This became dangerous when the acceptability of these decisions were related to how strongly researchers justify them, rather than being dependent on conduct checks and balances available by a wider, community-led ethical understanding of SM research;
You’ve got to develop the sense of what's right…then put that across and make your case’
The differing interpretations of personal ethics dovetailed at the institutional level of the ecosystem, when researchers had to, or chose to submit their research proposal to a REC for consideration. Committee members, as actors in this level of the ecosystem, spoke about their lack of experience in reviewing this type of research simply because so few proposals are submitted (due to the differing researcher interpretations of whether ethical review was required). As such REC judgements of ethical conduct relied heavily on researchers’ justifications of ethical decision-making within the application;
We…sometimes make different decisions even for projects that look pretty similar. It’s how they build up their case doing that particular project 
The same held true for other members of the ethics ecosystem, such as the Journal editors and, by extension, peer-reviewers.
To summarise, what does this wide disagreement around SM research mean for the ethics ecosystem?
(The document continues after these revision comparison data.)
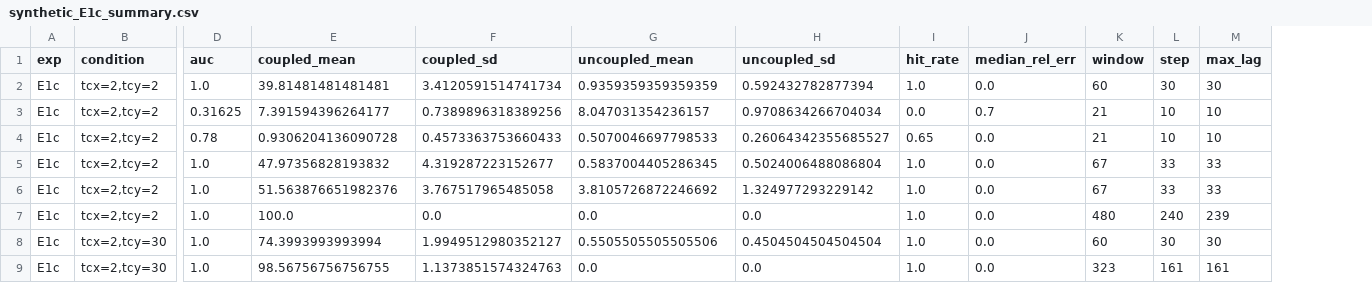
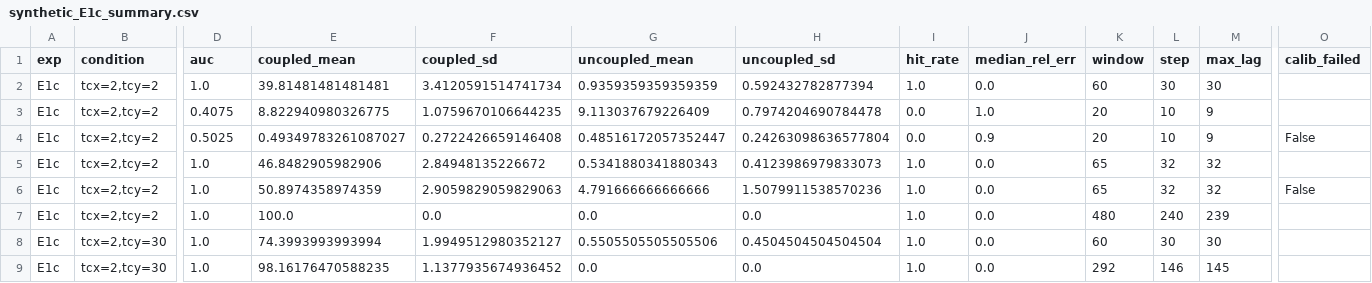
Before and after one commit to Marku-a/pyTDS, a CSV file: experiments/adaptive/results/synthetic_E1c_summary.csv, drawn as a sheet; only a part is shown, gaps mark what is left out; the diff covers the shown part only; the diff names each change by its address in the sheet, - before the commit and + after, or states it on an @@ line.

```diff
--- a/experiments/adaptive/results/synthetic_E1c_summary.csv
+++ b/experiments/adaptive/results/synthetic_E1c_summary.csv
+column O (calib_failed), rows 4-6: False |  | False
-D3 (auc): 0.31625
+D3 (auc): 0.4075
-E3 (coupled_mean): 7.391594396264177
+E3 (coupled_mean): 8.822940980326775
-F3 (coupled_sd): 0.7389896318389256
+F3 (coupled_sd): 1.0759670106644235
-G3 (uncoupled_mean): 8.047031354236157
+G3 (uncoupled_mean): 9.113037679226409
-H3 (uncoupled_sd): 0.9708634266704034
+H3 (uncoupled_sd): 0.7974204690784478
-J3 (median_rel_err): 0.7
+J3 (median_rel_err): 1.0
-K3:K4 (window): 21
+K3:K4 (window): 20
-M3:M4 (max_lag): 10
+M3:M4 (max_lag): 9
-D4 (auc): 0.78
+D4 (auc): 0.5025
-E4 (coupled_mean): 0.9306204136090728
+E4 (coupled_mean): 0.49349783261087027
-F4 (coupled_sd): 0.4573363753660433
+F4 (coupled_sd): 0.2722426659146408
-G4 (uncoupled_mean): 0.5070046697798533
+G4 (uncoupled_mean): 0.48516172057352447
-H4 (uncoupled_sd): 0.26064342355685527
+H4 (uncoupled_sd): 0.24263098636577804
-I4 (hit_rate): 0.65
+I4 (hit_rate): 0.0
-J4 (median_rel_err): 0.0
+J4 (median_rel_err): 0.9
-E5 (coupled_mean): 47.97356828193832
+E5 (coupled_mean): 46.8482905982906
-F5 (coupled_sd): 4.319287223152677
+F5 (coupled_sd): 2.84948135226672
-G5 (uncoupled_mean): 0.5837004405286345
+G5 (uncoupled_mean): 0.5341880341880343
-H5 (uncoupled_sd): 0.5024006488086804
+H5 (uncoupled_sd): 0.4123986979833073
-K5:K6 (window): 67
+K5:K6 (window): 65
-L5:L6 (step): 33
+L5:L6 (step): 32
-M5:M6 (max_lag): 33
+M5:M6 (max_lag): 32
-E6 (coupled_mean): 51.563876651982376
+E6 (coupled_mean): 50.8974358974359
-F6 (coupled_sd): 3.767517965485058
+F6 (coupled_sd): 2.9059829059829063
-G6 (uncoupled_mean): 3.8105726872246692
+G6 (uncoupled_mean): 4.791666666666666
-H6 (uncoupled_sd): 1.324977293229142
+H6 (uncoupled_sd): 1.5079911538570236
-E9 (coupled_mean): 98.56756756756755
+E9 (coupled_mean): 98.16176470588235
-F9 (coupled_sd): 1.1373851574324763
+F9 (coupled_sd): 1.1377935674936452
-K9 (window): 323
+K9 (window): 292
-L9 (step): 161
+L9 (step): 146
-M9 (max_lag): 161
+M9 (max_lag): 145
```
Also changed, not shown: 66 edited cells elsewhere in this file, experiments/adaptive/results/synthetic_E1_summary.csv, experiments/adaptive/results/synthetic_E1b_summary.csv, 19 other files.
After all, there is nothing wrong with ethical norms being driven by researchers’ different subjective justifications of their personal ethics a.k.a ethical pluralism. However, for SM research, and similar new research tools, reliance on researchers’ justifications of ethical behaviour can be dangerous as it risks leaving important ethical decisions in limbo, and allows for ethically problematic research to fall between the cracks.
What is needed is more governance within the ethics ecosystem.  Only then can enough checks and balances exist to ensure best practice, promote a shared understanding of SM research ethics, and provide necessary audits to protect against scientific misconduct.
One step towards this is to require researchers to submit for ethics review to provide an extra layer of scrutiny. More importantly, it provides REC members with the tacit knowledge necessary to act as this larger arbitrator of ethical conduct for SM research.

Friday, 29 September 2017
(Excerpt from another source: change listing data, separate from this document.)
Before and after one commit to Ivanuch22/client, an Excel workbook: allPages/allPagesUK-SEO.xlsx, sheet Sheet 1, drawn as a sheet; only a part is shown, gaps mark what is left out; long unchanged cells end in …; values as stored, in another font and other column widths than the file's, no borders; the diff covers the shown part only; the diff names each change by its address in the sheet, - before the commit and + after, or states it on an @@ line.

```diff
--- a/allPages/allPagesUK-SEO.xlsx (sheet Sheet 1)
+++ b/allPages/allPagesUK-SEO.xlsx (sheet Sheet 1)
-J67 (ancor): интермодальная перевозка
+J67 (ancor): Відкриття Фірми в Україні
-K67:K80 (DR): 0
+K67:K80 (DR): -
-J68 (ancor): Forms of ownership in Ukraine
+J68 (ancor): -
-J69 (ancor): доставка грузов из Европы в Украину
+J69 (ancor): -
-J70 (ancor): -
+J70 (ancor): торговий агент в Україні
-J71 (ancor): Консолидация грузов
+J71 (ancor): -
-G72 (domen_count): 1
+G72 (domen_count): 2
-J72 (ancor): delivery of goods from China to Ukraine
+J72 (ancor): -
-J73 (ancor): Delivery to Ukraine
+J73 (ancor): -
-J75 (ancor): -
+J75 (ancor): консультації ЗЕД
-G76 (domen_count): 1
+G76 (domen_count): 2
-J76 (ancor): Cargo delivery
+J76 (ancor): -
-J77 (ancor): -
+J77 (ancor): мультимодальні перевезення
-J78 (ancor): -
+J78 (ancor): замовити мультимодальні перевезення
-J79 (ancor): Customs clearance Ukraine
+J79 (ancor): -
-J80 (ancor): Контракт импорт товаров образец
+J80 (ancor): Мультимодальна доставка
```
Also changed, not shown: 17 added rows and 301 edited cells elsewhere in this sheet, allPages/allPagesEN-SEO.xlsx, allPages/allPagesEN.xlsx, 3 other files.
Westminster Student Blog Series

We will be posting a series of short vlogs, produced by University of Westminster Postgraduate students. They are all based on their research of social media. We will be posting one a week for the next few weeks, so keep your eyes peeled!

The Internet as Playground and Factory
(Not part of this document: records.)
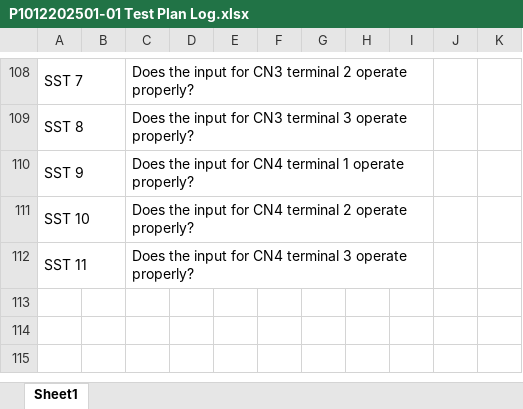
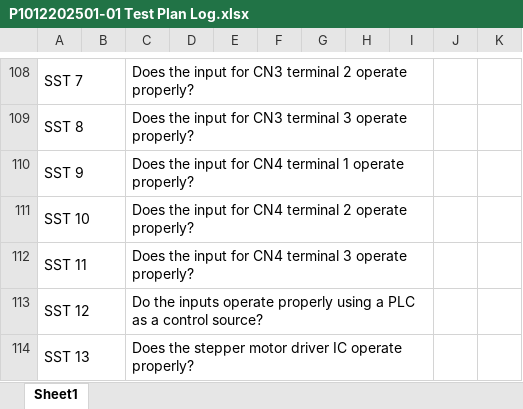
Before and after one commit to michaelshanedawson/TMF-QMS-TUTORIAL, an Excel workbook: _Projects/P1012202501-ESP32_Stepper_Controller/ProjectDocuments/test-logs/P1012202501-01 Test Plan Log.xlsx, sheet Sheet1, drawn as a sheet; only a part is shown, gaps mark what is left out; values as stored, in another font and other column widths than the file's, no borders; the diff names each change by its address in the sheet, - before the commit and + after, or states it on an @@ line.

```diff
--- a/_Projects/P1012202501-ESP32_Stepper_Controller/ProjectDocuments/test-logs/P1012202501-01 Test Plan Log.xlsx (sheet Sheet1)
+++ b/_Projects/P1012202501-ESP32_Stepper_Controller/ProjectDocuments/test-logs/P1012202501-01 Test Plan Log.xlsx (sheet Sheet1)
+row 113: SST 12 |  | Do the inputs operate properly using a PLC as a control source?
+row 114: SST 13 |  | Does the stepper motor driver IC operate properly?
```
Also changed, not shown: 4 other files.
Author: Remigijus Marciulis

In recent years, the labour theory of value has been a field of intense interest and debates, particularly the use of Marxist concepts in the digital context. There are straight facts showing that giant online companies like Facebook and Google have accumulated enormous amounts of capital by selling their users’ data to advertisers. The phenomena of a ‘Social Factory’ is discussed by different scholars. The value we create go beyond actual factory walls, including the online sphere. “The sociality is industrialised and industry is socialised” (Jarrett, 2016: 28). Trebor Scholz refers the Internet as a ‘playground’ and ‘factory’. His argument is based on the fact that being online is a part of having fun. Is it really uploading a video on YouTube counts as a digital exploitation? On the other hand, Christian Fuchs says that there is a straight connection between the time spent on the Internet and the capitalist exploitation, free labour and surplus-value. Kylie Jarrett tackles the subject from a metaphoric angle of the Digital Housewife. She applies concepts of Marx and feminist approaches by investigating the digital world. According to her, a digital or immaterial labour is profoundly exploited by capitalism.
The interview with Dr Alessandro Gandini explores subjects of digital labour and ‘playbour’, the use and appropriateness of Marxist concepts. To sum up, the subject of digital labour and exploitation is complex and diverse. It requires a more profound study that distinguishes the “real” digital work and time spent online for leisure. Scholars agree that the communicative action and activism are the main key instruments fighting against digital capitalist inequalities.